- Information -

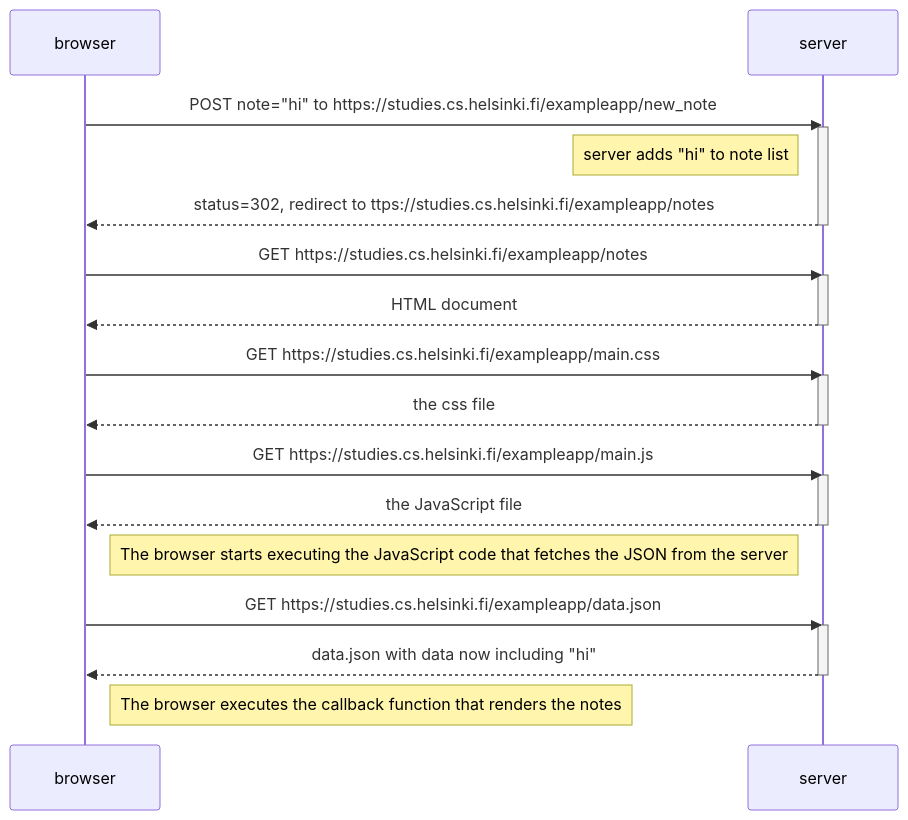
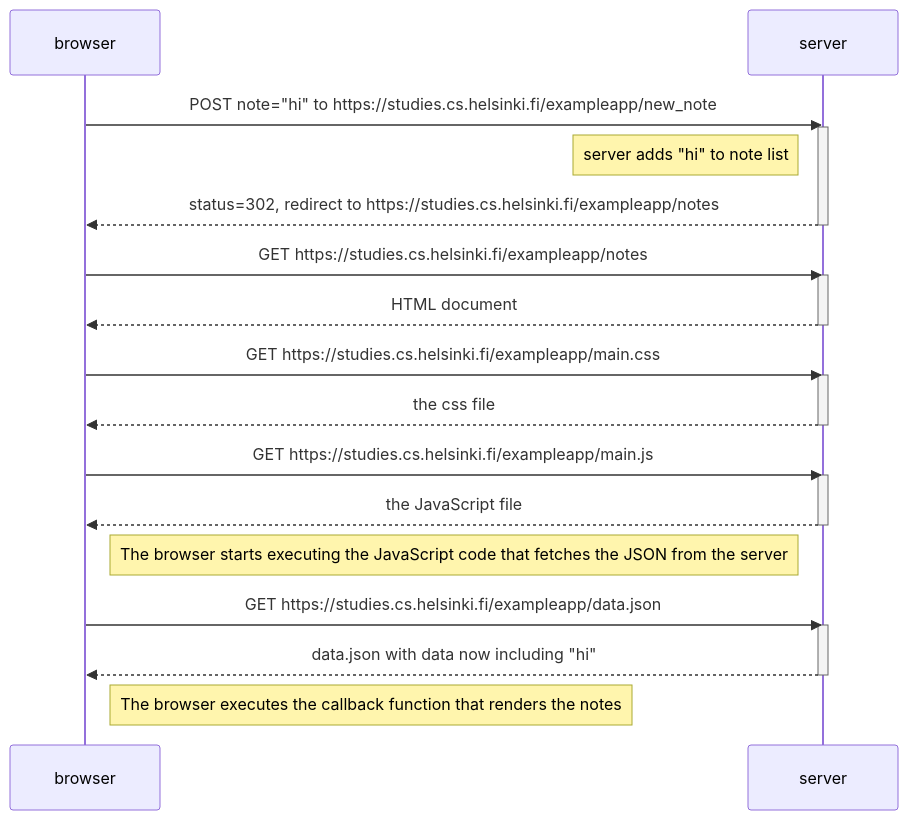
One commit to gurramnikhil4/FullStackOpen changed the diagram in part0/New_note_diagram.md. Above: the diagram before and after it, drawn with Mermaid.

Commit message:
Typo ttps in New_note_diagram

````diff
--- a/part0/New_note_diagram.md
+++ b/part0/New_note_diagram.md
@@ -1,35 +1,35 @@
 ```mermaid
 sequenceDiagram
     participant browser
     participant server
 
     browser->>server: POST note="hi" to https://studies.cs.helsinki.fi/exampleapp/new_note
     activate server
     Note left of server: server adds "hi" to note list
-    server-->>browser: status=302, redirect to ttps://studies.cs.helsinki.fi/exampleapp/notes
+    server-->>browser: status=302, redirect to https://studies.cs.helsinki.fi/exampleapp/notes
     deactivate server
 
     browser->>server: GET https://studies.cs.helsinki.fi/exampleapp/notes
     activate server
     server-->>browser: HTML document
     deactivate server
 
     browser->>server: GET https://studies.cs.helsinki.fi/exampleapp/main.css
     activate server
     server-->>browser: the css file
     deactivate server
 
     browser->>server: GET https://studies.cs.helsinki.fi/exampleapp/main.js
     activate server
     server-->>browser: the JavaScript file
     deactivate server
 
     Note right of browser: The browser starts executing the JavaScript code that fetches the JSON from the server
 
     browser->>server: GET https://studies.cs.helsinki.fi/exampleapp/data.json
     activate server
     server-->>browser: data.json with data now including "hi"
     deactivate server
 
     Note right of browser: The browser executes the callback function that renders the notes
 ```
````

- Task goal -
Pictures in the listing above must be skipped; everything else should be copied exactly.

- Exercise output -
One commit to gurramnikhil4/FullStackOpen changed the diagram in part0/New_note_diagram.md. Above: the diagram before and after it, drawn with Mermaid.

Commit message:
Typo ttps in New_note_diagram

````diff
--- a/part0/New_note_diagram.md
+++ b/part0/New_note_diagram.md
@@ -1,35 +1,35 @@
 ```mermaid
 sequenceDiagram
     participant browser
     participant server
 
     browser->>server: POST note="hi" to https://studies.cs.helsinki.fi/exampleapp/new_note
     activate server
     Note left of server: server adds "hi" to note list
-    server-->>browser: status=302, redirect to ttps://studies.cs.helsinki.fi/exampleapp/notes
+    server-->>browser: status=302, redirect to https://studies.cs.helsinki.fi/exampleapp/notes
     deactivate server
 
     browser->>server: GET https://studies.cs.helsinki.fi/exampleapp/notes
     activate server
     server-->>browser: HTML document
     deactivate server
 
     browser->>server: GET https://studies.cs.helsinki.fi/exampleapp/main.css
     activate server
     server-->>browser: the css file
     deactivate server
 
     browser->>server: GET https://studies.cs.helsinki.fi/exampleapp/main.js
     activate server
     server-->>browser: the JavaScript file
     deactivate server
 
     Note right of browser: The browser starts executing the JavaScript code that fetches the JSON from the server
 
     browser->>server: GET https://studies.cs.helsinki.fi/exampleapp/data.json
     activate server
     server-->>browser: data.json with data now including "hi"
     deactivate server
 
     Note right of browser: The browser executes the callback function that renders the notes
 ```
````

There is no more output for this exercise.